=== Section Start ===
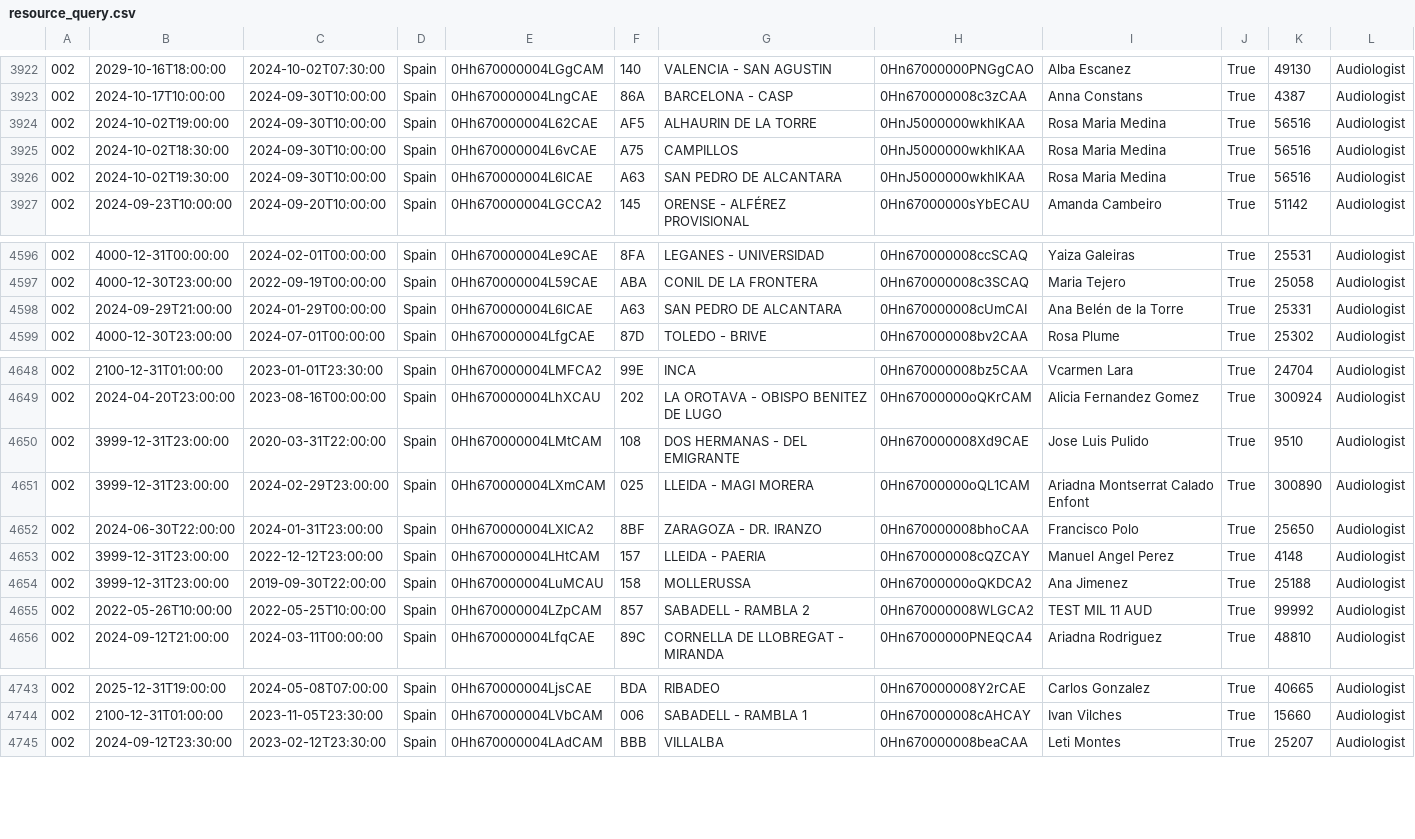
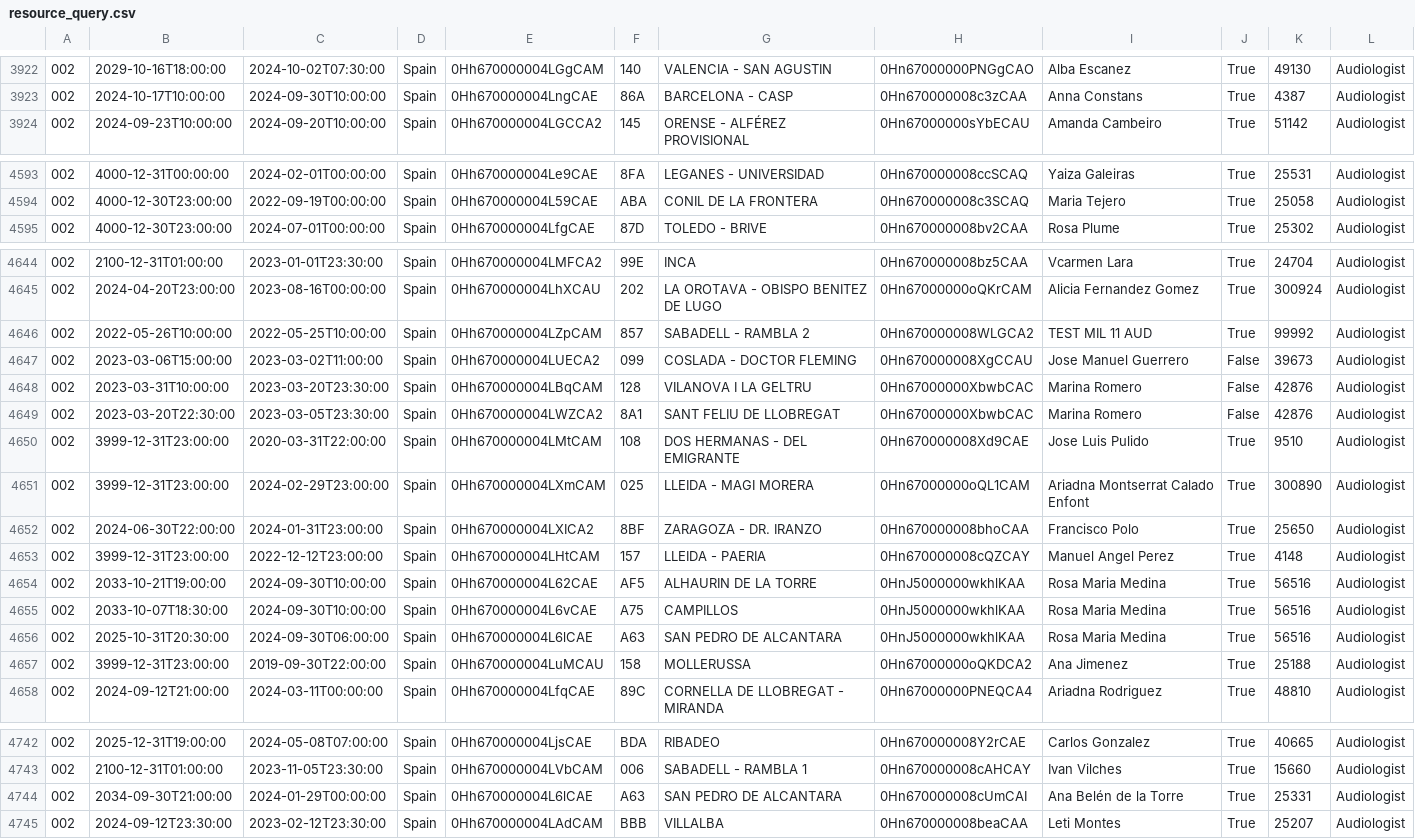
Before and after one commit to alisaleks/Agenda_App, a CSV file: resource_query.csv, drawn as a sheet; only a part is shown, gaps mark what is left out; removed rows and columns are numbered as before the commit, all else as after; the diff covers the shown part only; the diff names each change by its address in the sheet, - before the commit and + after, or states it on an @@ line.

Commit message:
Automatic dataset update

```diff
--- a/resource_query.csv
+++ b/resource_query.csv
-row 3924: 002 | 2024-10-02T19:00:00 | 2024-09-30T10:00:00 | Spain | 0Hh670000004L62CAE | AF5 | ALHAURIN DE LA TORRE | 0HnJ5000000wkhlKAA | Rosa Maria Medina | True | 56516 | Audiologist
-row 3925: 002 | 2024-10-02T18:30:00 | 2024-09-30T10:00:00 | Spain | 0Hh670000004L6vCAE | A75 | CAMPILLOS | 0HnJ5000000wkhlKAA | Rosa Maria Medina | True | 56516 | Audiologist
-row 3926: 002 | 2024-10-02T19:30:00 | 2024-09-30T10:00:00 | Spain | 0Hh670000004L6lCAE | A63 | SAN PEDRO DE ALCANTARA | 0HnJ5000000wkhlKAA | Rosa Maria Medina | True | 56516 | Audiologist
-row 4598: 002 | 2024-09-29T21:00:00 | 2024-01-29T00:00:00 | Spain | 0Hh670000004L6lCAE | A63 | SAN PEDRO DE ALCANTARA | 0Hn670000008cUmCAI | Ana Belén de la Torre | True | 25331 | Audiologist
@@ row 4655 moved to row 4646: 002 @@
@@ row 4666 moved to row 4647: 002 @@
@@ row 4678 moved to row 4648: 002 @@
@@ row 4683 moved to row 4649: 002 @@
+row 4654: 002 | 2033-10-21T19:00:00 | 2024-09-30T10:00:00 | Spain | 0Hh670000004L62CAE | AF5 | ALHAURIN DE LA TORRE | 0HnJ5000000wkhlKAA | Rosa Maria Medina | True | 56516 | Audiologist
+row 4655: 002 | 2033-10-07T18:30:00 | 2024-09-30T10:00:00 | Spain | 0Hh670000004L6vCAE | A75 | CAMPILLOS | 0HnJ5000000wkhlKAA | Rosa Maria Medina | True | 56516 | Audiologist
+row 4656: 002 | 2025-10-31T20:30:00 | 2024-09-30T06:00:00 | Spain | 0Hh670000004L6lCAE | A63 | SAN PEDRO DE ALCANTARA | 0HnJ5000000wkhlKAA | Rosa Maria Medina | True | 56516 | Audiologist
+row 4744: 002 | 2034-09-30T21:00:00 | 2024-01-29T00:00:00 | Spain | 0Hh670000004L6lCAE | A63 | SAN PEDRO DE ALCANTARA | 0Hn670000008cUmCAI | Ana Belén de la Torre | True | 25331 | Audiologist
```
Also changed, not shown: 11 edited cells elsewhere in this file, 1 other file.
=== Section End ===
=== Section Start ===
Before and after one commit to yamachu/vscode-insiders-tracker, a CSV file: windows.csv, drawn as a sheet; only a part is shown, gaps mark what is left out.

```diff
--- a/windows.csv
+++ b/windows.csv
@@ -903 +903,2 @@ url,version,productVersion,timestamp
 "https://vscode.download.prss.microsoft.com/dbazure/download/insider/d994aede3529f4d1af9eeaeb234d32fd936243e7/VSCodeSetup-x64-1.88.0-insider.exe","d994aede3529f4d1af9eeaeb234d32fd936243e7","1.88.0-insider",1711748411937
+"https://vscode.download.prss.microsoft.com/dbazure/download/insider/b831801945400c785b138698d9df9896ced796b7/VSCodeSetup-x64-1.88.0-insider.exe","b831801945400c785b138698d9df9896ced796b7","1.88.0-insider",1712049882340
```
=== Section End ===
=== Section Start ===
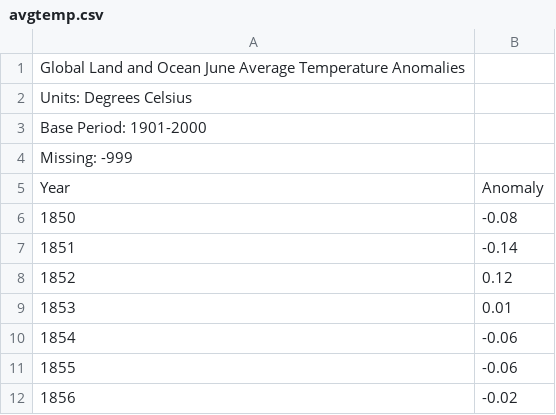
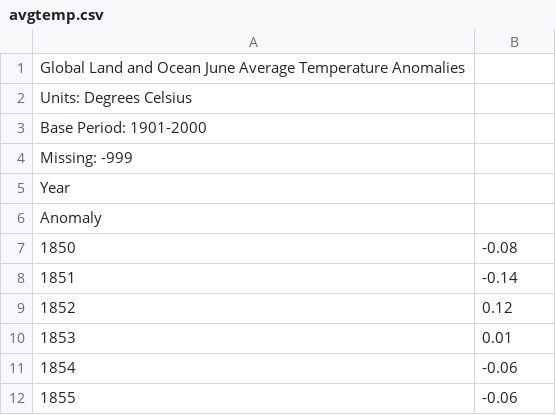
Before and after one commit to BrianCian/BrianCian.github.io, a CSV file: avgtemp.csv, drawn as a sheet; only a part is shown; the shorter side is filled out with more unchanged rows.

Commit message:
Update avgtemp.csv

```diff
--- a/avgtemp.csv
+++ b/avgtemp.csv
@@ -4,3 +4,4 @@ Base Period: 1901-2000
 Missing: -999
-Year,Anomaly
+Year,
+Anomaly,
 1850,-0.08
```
=== Section End ===
- Task prompt:
Gather every line from the listing above in which the word "Spain" appears.

- Solution below:
-row 3924: 002 | 2024-10-02T19:00:00 | 2024-09-30T10:00:00 | Spain | 0Hh670000004L62CAE | AF5 | ALHAURIN DE LA TORRE | 0HnJ5000000wkhlKAA | Rosa Maria Medina | True | 56516 | Audiologist
-row 3925: 002 | 2024-10-02T18:30:00 | 2024-09-30T10:00:00 | Spain | 0Hh670000004L6vCAE | A75 | CAMPILLOS | 0HnJ5000000wkhlKAA | Rosa Maria Medina | True | 56516 | Audiologist
-row 3926: 002 | 2024-10-02T19:30:00 | 2024-09-30T10:00:00 | Spain | 0Hh670000004L6lCAE | A63 | SAN PEDRO DE ALCANTARA | 0HnJ5000000wkhlKAA | Rosa Maria Medina | True | 56516 | Audiologist
-row 4598: 002 | 2024-09-29T21:00:00 | 2024-01-29T00:00:00 | Spain | 0Hh670000004L6lCAE | A63 | SAN PEDRO DE ALCANTARA | 0Hn670000008cUmCAI | Ana Belén de la Torre | True | 25331 | Audiologist
+row 4654: 002 | 2033-10-21T19:00:00 | 2024-09-30T10:00:00 | Spain | 0Hh670000004L62CAE | AF5 | ALHAURIN DE LA TORRE | 0HnJ5000000wkhlKAA | Rosa Maria Medina | True | 56516 | Audiologist
+row 4655: 002 | 2033-10-07T18:30:00 | 2024-09-30T10:00:00 | Spain | 0Hh670000004L6vCAE | A75 | CAMPILLOS | 0HnJ5000000wkhlKAA | Rosa Maria Medina | True | 56516 | Audiologist
+row 4656: 002 | 2025-10-31T20:30:00 | 2024-09-30T06:00:00 | Spain | 0Hh670000004L6lCAE | A63 | SAN PEDRO DE ALCANTARA | 0HnJ5000000wkhlKAA | Rosa Maria Medina | True | 56516 | Audiologist
+row 4744: 002 | 2034-09-30T21:00:00 | 2024-01-29T00:00:00 | Spain | 0Hh670000004L6lCAE | A63 | SAN PEDRO DE ALCANTARA | 0Hn670000008cUmCAI | Ana Belén de la Torre | True | 25331 | Audiologist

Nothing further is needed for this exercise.